Excerpts from a dataset
-*-*-

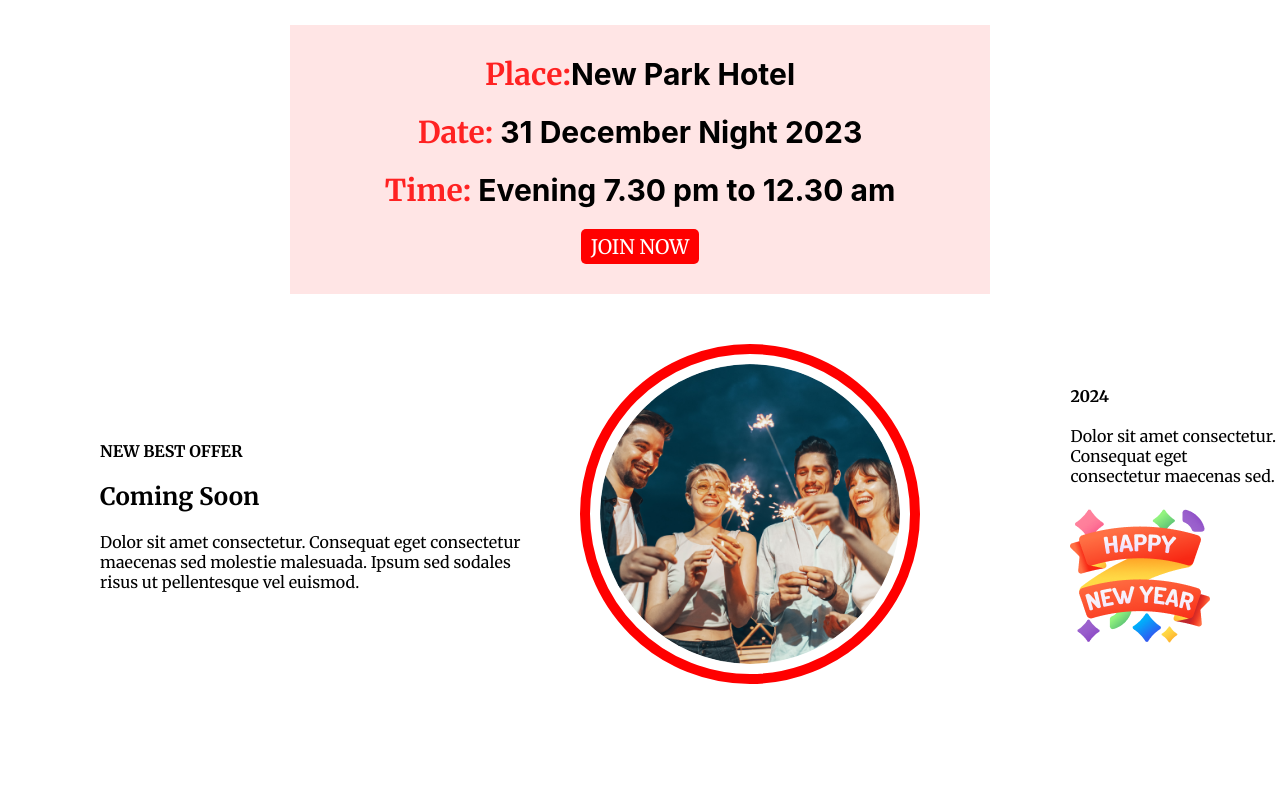
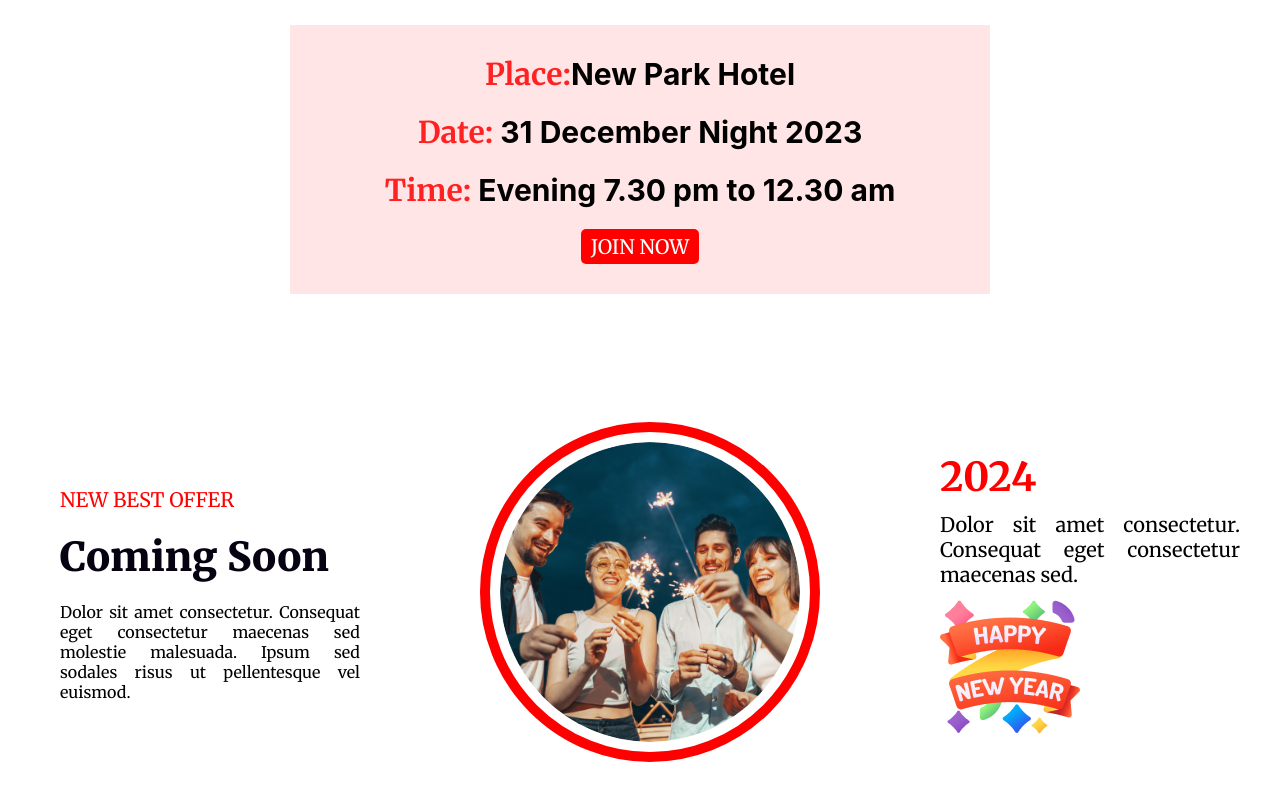
Before and after one commit to AkashAhmed007/Assignment-1, a plain HTML site: page index.html in a window 1280 px wide. Shown: the part 1875-2675 px from the top of the page. Before the commit the page ends 2613 px from the top, so only its background shows below. Drawn offline with Linux system fonts and the light colour scheme.

Commit message:
offer section cleared

```diff
--- a/styles/style.css
+++ b/styles/style.css
@@ -156,6 +156,10 @@ header{
     display: flex;
     justify-content: center;
     align-items: center;
+    gap: 20px;
+    margin-top: 50px 0 50px;
+    min-width: 1300px;
+    min-height: 600px;
 }
 .new-offer-section{
     display: flex;
@@ -163,16 +167,22 @@ header{
     justify-content:center;
     align-items: flex-start;
     gap: 20px;
-    padding-left: 100px;
-
+    padding-right: 100px;
 }
 .new-offer-section h4{
+    color: #F00;
+    font-size: 20px;
+    font-weight: 500;
 
 }
 .new-offer-section h2{
-
+    color: #070211;
+    font-size: 40px;
+    font-weight: 900;
 }
 .new-offer-section p{
+    text-align: justify;
+    width:300px;
 
 }
 .image-container img{
@@ -180,13 +190,23 @@ header{
     border: 10px solid red;
     border-radius: 50%;
     padding: 10px;
-    margin: 50px;
+    text-align: center;
 }
 .year-container{
     display: flex;
     flex-direction: column;
     justify-content:center;
     align-items: flex-start;
-    gap: 20px;
+    gap: 10px;
     padding-left: 100px;
+    width: 300px;
 }
+.year-container h4{
+    color:#F00;
+    font-size: 40px;
+    font-style: normal;
+}
+.year-container p{
+    font-size: 20px;
+    text-align: justify;
+}
```
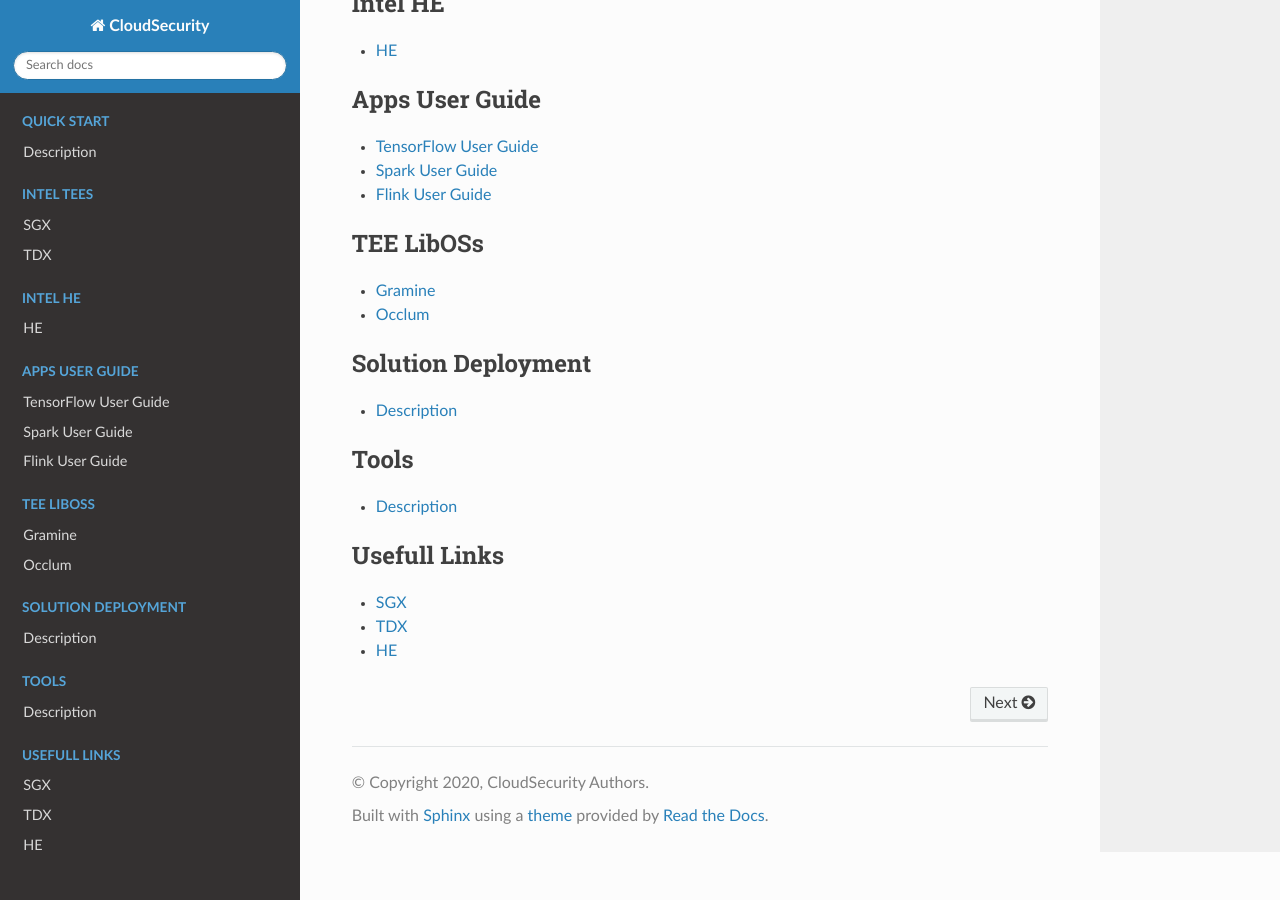
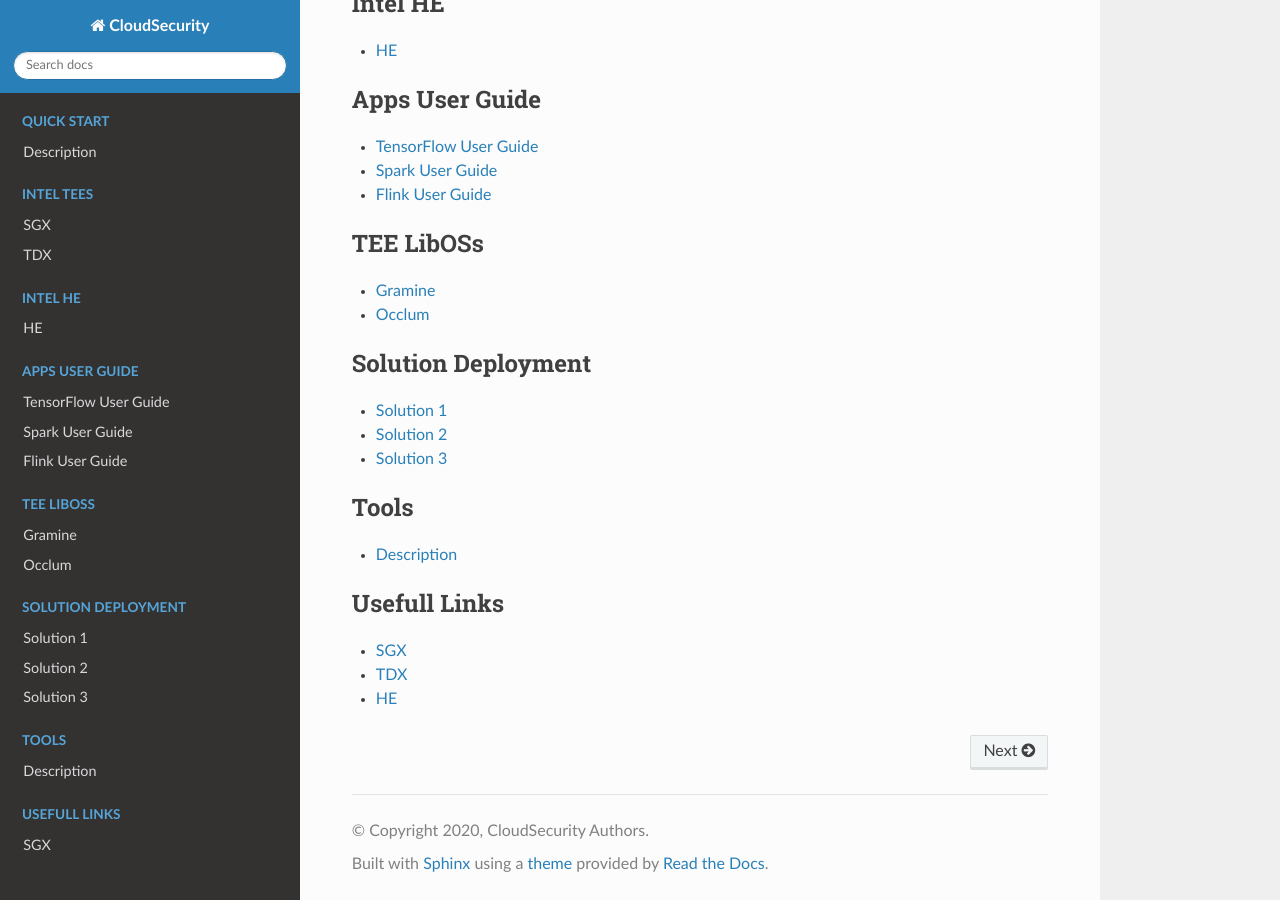
Before and after one commit to RodgerZhu/Cloud_Security, a Sphinx documentation site: the page built from Docs/readdoc/docs/source/index.rst, in a window 1280 px wide and 900 px high, scrolled down 638 px. Built offline with Sphinx 7.4.7 and the Read the Docs theme 2.0.0, drawn with Linux system fonts in a browser that asks for light colours; pages that are not in the unit, such as notebooks, are missing from menus.

Commit message:
Add more solution md

```diff
--- /dev/null
+++ b/Docs/readdoc/docs/source/Solutions/solution1.md
@@ -0,0 +1 @@
+# Solution 1
--- /dev/null
+++ b/Docs/readdoc/docs/source/Solutions/solution2.md
@@ -0,0 +1 @@
+# Solution 2
--- /dev/null
+++ b/Docs/readdoc/docs/source/Solutions/solution3.md
@@ -0,0 +1 @@
+# Solution 3
--- a/Docs/readdoc/docs/source/deployment.rst
+++ /dev/null
@@ -1,2 +0,0 @@
-Description
------------
--- a/Docs/readdoc/docs/source/index.rst
+++ b/Docs/readdoc/docs/source/index.rst
@@ -58,7 +58,9 @@ Contents
    :maxdepth: 1
    :caption: Solution Deployment
 
-   deployment
+   Solutions/solution1.md
+   Solutions/solution2.md
+   Solutions/solution3.md
 
 
 .. toctree::
```
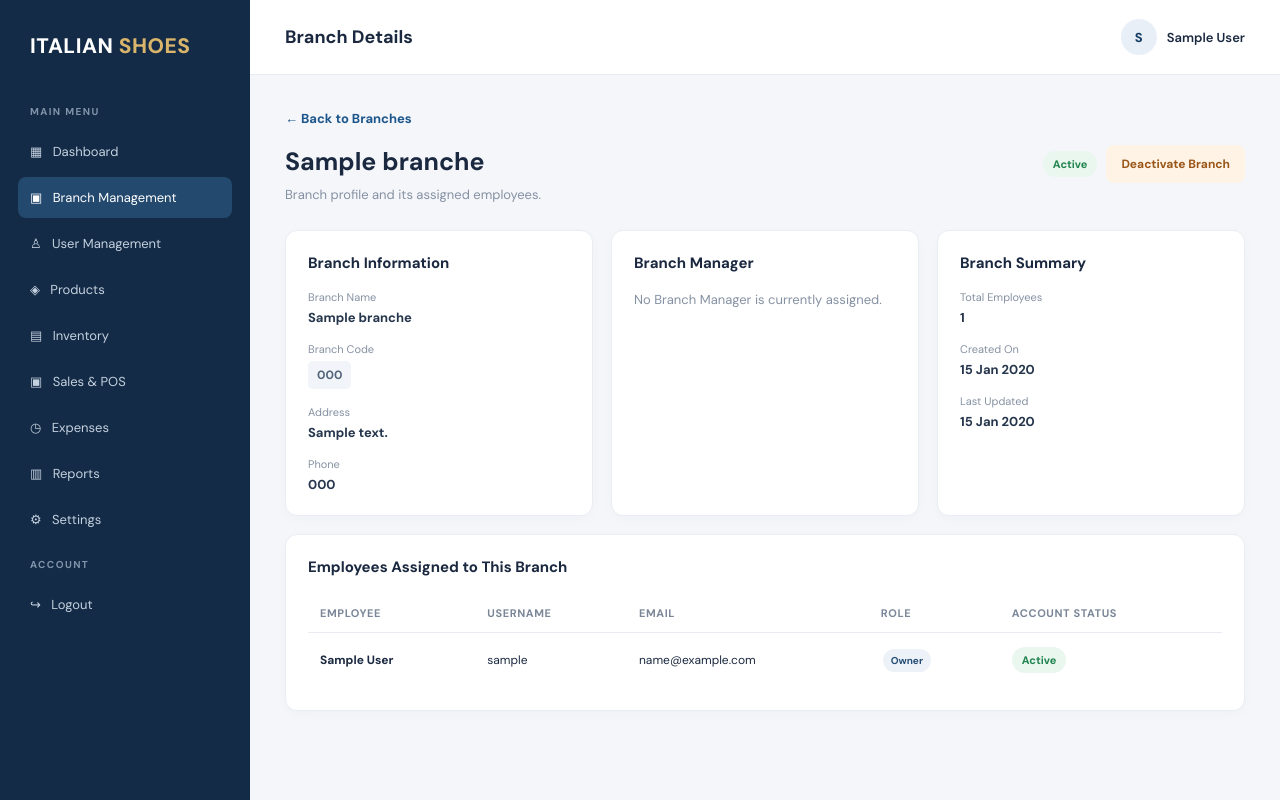
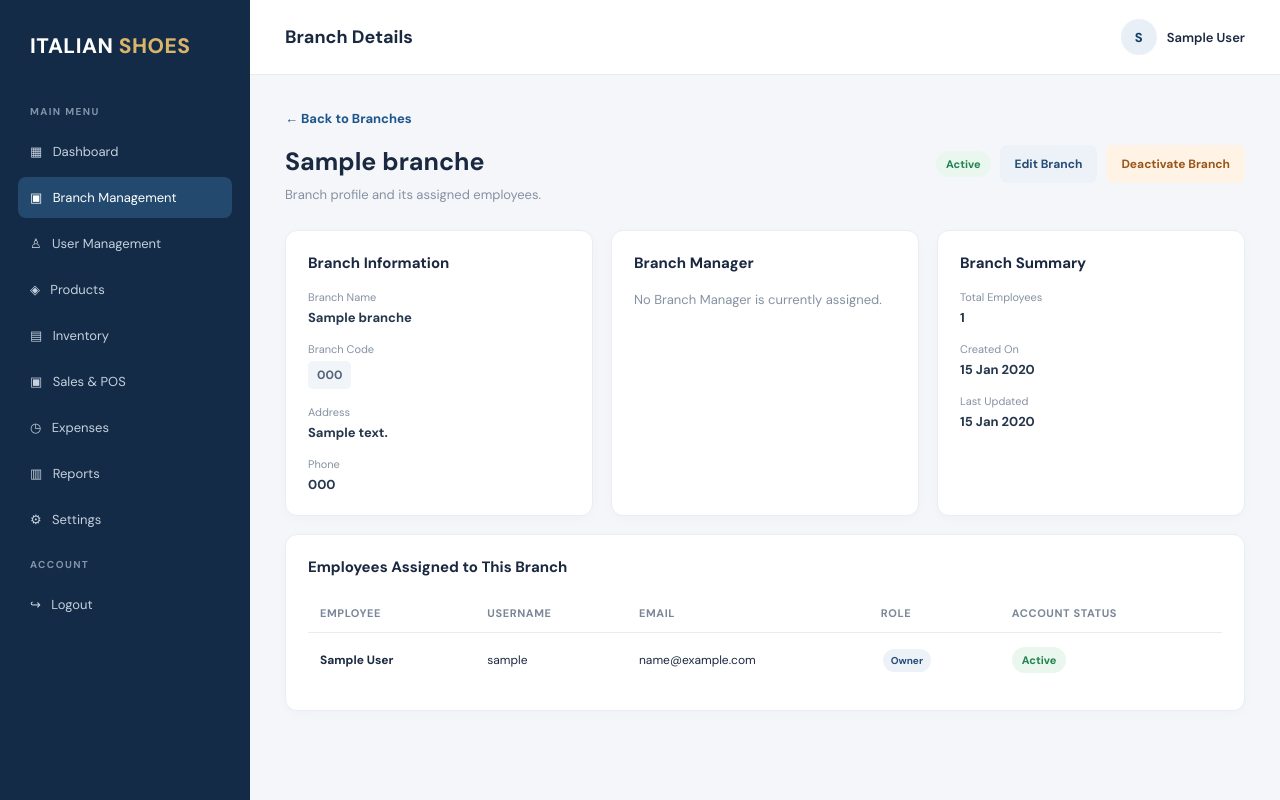
Before and after one commit to Hunneybaloch/italian-shoes-pos, a Laravel app: page /branches/1 in a window 1280 px wide. Run offline with Laravel 12, Linux system fonts and the light colour scheme; a user stored in the database is signed in; data comes from the database, SQL or seed files in the repository; tables that the repository leaves empty hold one stand-in row (values such as "Sample post").

Commit message:
Add edit action to branch details page

```diff
--- a/resources/views/branches/show.blade.php
+++ b/resources/views/branches/show.blade.php
@@ -95,6 +95,7 @@
                 </div>
                 <div class="actions">
                     <span class="status {{ $branch->is_active ? 'active' : 'inactive' }}">{{ $branch->is_active ? 'Active' : 'Inactive' }}</span>
+                    <a class="btn btn-light" href="{{ route('branches.edit', $branch) }}">Edit Branch</a>
                     <form method="POST" action="{{ route('branches.toggle-status', $branch) }}">
                         @csrf
                         @method('PATCH')
```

-*-*-

#### Task instructions
With "docs" as the word to match, copy each line of the records that has it.

#### Answer area
Before and after one commit to RodgerZhu/Cloud_Security, a Sphinx documentation site: the page built from Docs/readdoc/docs/source/index.rst, in a window 1280 px wide and 900 px high, scrolled down 638 px. Built offline with Sphinx 7.4.7 and the Read the Docs theme 2.0.0, drawn with Linux system fonts in a browser that asks for light colours; pages that are not in the unit, such as notebooks, are missing from menus.
+++ b/Docs/readdoc/docs/source/Solutions/solution1.md
+++ b/Docs/readdoc/docs/source/Solutions/solution2.md
+++ b/Docs/readdoc/docs/source/Solutions/solution3.md
--- a/Docs/readdoc/docs/source/deployment.rst
--- a/Docs/readdoc/docs/source/index.rst
+++ b/Docs/readdoc/docs/source/index.rst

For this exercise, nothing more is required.